Exercise data>
______
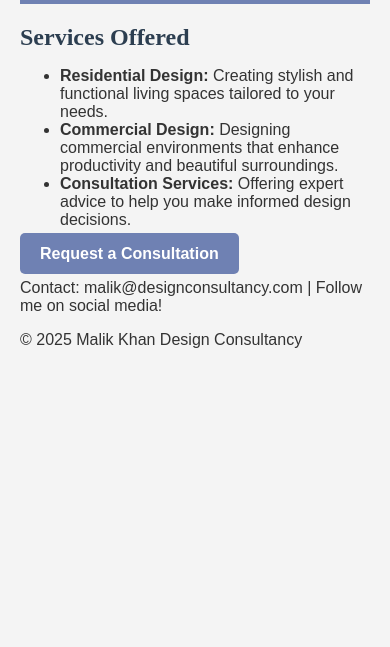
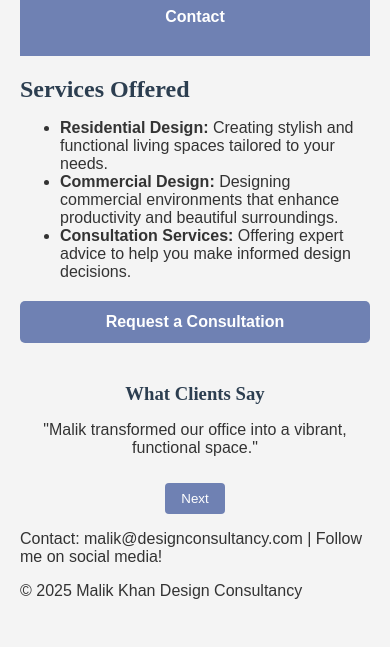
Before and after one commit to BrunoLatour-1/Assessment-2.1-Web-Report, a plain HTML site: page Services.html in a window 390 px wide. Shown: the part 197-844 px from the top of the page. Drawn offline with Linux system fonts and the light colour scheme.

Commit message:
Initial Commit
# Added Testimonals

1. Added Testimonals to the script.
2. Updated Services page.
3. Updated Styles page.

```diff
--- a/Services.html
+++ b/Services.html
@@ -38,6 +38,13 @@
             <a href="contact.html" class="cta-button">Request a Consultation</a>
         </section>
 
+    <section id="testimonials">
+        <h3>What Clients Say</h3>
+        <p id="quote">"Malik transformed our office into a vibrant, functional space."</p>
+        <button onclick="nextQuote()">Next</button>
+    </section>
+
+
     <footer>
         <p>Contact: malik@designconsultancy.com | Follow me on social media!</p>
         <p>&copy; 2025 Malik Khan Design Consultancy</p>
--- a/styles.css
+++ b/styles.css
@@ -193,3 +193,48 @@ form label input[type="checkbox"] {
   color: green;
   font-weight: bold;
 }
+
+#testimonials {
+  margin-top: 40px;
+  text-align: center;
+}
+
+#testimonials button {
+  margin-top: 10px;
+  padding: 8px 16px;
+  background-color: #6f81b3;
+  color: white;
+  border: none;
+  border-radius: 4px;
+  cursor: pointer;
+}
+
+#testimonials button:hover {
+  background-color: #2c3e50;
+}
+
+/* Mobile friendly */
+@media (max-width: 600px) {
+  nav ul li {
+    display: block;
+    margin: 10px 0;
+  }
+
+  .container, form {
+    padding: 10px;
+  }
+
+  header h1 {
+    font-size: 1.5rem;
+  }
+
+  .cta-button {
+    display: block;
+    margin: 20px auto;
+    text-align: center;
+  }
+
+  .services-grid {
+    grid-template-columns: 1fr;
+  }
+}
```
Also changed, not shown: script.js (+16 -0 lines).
______
What to do>
Copy out all the records exactly as they read, and omit the pictures.

Solution to this task>
Before and after one commit to BrunoLatour-1/Assessment-2.1-Web-Report, a plain HTML site: page Services.html in a window 390 px wide. Shown: the part 197-844 px from the top of the page. Drawn offline with Linux system fonts and the light colour scheme.

Commit message:
Initial Commit
# Added Testimonals

1. Added Testimonals to the script.
2. Updated Services page.
3. Updated Styles page.

```diff
--- a/Services.html
+++ b/Services.html
@@ -38,6 +38,13 @@
             <a href="contact.html" class="cta-button">Request a Consultation</a>
         </section>
 
+    <section id="testimonials">
+        <h3>What Clients Say</h3>
+        <p id="quote">"Malik transformed our office into a vibrant, functional space."</p>
+        <button onclick="nextQuote()">Next</button>
+    </section>
+
+
     <footer>
         <p>Contact: malik@designconsultancy.com | Follow me on social media!</p>
         <p>&copy; 2025 Malik Khan Design Consultancy</p>
--- a/styles.css
+++ b/styles.css
@@ -193,3 +193,48 @@ form label input[type="checkbox"] {
   color: green;
   font-weight: bold;
 }
+
+#testimonials {
+  margin-top: 40px;
+  text-align: center;
+}
+
+#testimonials button {
+  margin-top: 10px;
+  padding: 8px 16px;
+  background-color: #6f81b3;
+  color: white;
+  border: none;
+  border-radius: 4px;
+  cursor: pointer;
+}
+
+#testimonials button:hover {
+  background-color: #2c3e50;
+}
+
+/* Mobile friendly */
+@media (max-width: 600px) {
+  nav ul li {
+    display: block;
+    margin: 10px 0;
+  }
+
+  .container, form {
+    padding: 10px;
+  }
+
+  header h1 {
+    font-size: 1.5rem;
+  }
+
+  .cta-button {
+    display: block;
+    margin: 20px auto;
+    text-align: center;
+  }
+
+  .services-grid {
+    grid-template-columns: 1fr;
+  }
+}
```
Also changed, not shown: script.js (+16 -0 lines).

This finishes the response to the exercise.